This photo shows the car being prepared to be filled with AC gas, with the headlight not yet refixed after installing a new Receiver Dryer (R/D).
Before refilling the car with AC gas it is necessary to perform a leak test. If you have no AC tools or experience, at this point you should contact an AC technician and get them to take over.
You can perform an easy leak test if you have access to a Vacuum Pump and a set of AC gauges. Connect the high side and low side gauges to the Schrader valves near the R/D (car switched off). The valve sizes are different for the high/low pressure sides so you can’t make a mistake. Then connect the Vacuum Pump to the center (yellow) hose on your AC gauges, and switch the pump on. Vacuum Pumps rely on oil to work effectively so be sure to keep an eye on the oil level of the pump. You should be able to pump the Vacuum level down to about –25 inHg. I like to leave the pump running for about 30 minutes.
Vacuuming the system down achieves three things. The first is that it removes air from the AC lines – an AC system will not work with air in the lines. The second is that it removes moisture from the system. This is because the lower the air pressure, the lower the boiling point of water. If you’ve ever seen a documentary on climbing Mt Everest, you will have seen that climbers cannot make a hot cup of coffee above a certain altitude because the lower air pressure at altitude means that the water is only slightly warm before it starts boiling.
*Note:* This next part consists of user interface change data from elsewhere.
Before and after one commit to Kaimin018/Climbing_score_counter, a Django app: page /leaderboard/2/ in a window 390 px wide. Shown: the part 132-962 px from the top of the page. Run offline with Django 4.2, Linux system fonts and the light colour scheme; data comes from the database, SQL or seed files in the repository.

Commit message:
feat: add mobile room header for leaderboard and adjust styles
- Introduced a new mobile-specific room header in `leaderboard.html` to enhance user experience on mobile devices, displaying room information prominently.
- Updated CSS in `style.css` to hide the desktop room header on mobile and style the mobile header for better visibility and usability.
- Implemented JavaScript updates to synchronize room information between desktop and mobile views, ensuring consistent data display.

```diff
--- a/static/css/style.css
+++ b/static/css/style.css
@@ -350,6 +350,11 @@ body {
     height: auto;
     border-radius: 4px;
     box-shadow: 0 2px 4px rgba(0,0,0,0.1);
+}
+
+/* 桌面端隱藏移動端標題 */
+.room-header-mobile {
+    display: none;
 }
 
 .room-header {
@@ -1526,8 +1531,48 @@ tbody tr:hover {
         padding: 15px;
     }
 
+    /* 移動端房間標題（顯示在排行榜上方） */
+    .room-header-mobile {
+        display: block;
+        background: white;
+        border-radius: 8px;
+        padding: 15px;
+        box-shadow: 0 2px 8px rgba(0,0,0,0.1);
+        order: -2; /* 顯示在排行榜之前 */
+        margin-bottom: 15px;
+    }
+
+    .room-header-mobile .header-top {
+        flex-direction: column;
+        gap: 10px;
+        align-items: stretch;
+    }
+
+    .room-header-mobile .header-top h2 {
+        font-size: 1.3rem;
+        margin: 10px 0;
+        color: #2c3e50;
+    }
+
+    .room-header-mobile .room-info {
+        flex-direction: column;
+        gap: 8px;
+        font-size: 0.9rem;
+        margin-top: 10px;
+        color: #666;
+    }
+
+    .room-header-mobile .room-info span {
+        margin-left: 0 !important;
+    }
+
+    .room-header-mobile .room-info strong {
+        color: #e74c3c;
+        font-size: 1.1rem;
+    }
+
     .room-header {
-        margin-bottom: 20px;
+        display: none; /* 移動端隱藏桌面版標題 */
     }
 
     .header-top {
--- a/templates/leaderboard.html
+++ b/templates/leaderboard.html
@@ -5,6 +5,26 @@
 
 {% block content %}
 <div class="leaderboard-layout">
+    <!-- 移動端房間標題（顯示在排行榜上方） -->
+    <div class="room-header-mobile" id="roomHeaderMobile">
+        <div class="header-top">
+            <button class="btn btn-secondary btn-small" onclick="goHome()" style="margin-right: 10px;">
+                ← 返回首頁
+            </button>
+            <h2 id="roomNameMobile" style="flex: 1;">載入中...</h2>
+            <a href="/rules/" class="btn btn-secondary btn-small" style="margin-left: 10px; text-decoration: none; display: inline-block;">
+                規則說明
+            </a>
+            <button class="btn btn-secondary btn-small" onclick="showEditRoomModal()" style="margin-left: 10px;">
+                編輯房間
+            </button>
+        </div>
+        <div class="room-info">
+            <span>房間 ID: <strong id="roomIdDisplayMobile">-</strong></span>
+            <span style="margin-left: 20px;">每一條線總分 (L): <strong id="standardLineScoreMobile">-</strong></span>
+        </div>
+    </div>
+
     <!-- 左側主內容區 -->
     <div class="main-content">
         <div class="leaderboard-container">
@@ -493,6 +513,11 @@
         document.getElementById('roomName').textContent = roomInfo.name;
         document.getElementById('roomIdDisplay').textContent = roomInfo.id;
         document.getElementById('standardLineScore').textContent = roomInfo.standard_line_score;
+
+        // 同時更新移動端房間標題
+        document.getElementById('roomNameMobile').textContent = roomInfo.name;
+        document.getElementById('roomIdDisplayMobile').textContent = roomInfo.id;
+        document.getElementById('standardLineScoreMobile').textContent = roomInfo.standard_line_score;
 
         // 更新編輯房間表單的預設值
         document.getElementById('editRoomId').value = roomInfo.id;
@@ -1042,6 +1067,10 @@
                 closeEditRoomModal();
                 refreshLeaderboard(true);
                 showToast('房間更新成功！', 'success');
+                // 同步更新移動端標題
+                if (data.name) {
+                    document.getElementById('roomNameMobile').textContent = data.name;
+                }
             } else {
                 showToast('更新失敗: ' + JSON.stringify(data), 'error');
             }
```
In a Vacuum the water will boil off at room temperature and the pump removes the humidity from the system.
The final thing that a Vacuum does is check for leaks. When the pump has been running for 30 minutes close the yellow valve on the AC gauges and switch the pump off. Leave the gauges connected for as long as possible – overnight is great. Take a photo of the Gauge reading for reference, and check back at the end of the time to see if the needles have moved (or the numbers have changed if you have a digital gauge). If the amount of Vacuum has decreased you have a leak in the system, and you’ll have to go into leak detection mode. That’s another article in itself, but the first places to check are the R/D connections and the connection to the firewall. With a big leak, you may be able to hear it. With a small leak, you’ll need to use other methods.
A professional will often test the AC system with pressurized Nitrogen – if you know how to do this and have the equipment, it will work well. But if you can hold a good vacuum overnight then you’re able to proceed to the filling of the system with r134a. I won’t detail that procedure as there are plenty of articles detailing how to do it. If you have access to shop-bought r134a cans, you can fill it yourself. If you live somewhere where the sale of AC gas is regulated, you’ll have to take the car or get a mobile technician to do the fill.
Step 9 : You’re Done
If you made it this far, give yourself a hearty congratulations and open the celebratory beverage of your choice. While this is a long procedure and contains many different aspects, it is quite satisfying to complete and complete well. The E39 is a well engineered car which can be pulled apart and reassembled without breaking lots of parts, if you take your time and do things properly.
You should expect to spend at least 20 hours or more from start to finish. Getting this done in a workshop will be a multiple-thousand dollar bill in most places – DIY in this case
Nothing is more satisfying on a hot day than the efficient icy-cool blast of cold air from your BMW vents, so if you find yourself needing to do this job : collect the parts, do your research, get the spare time and go for it!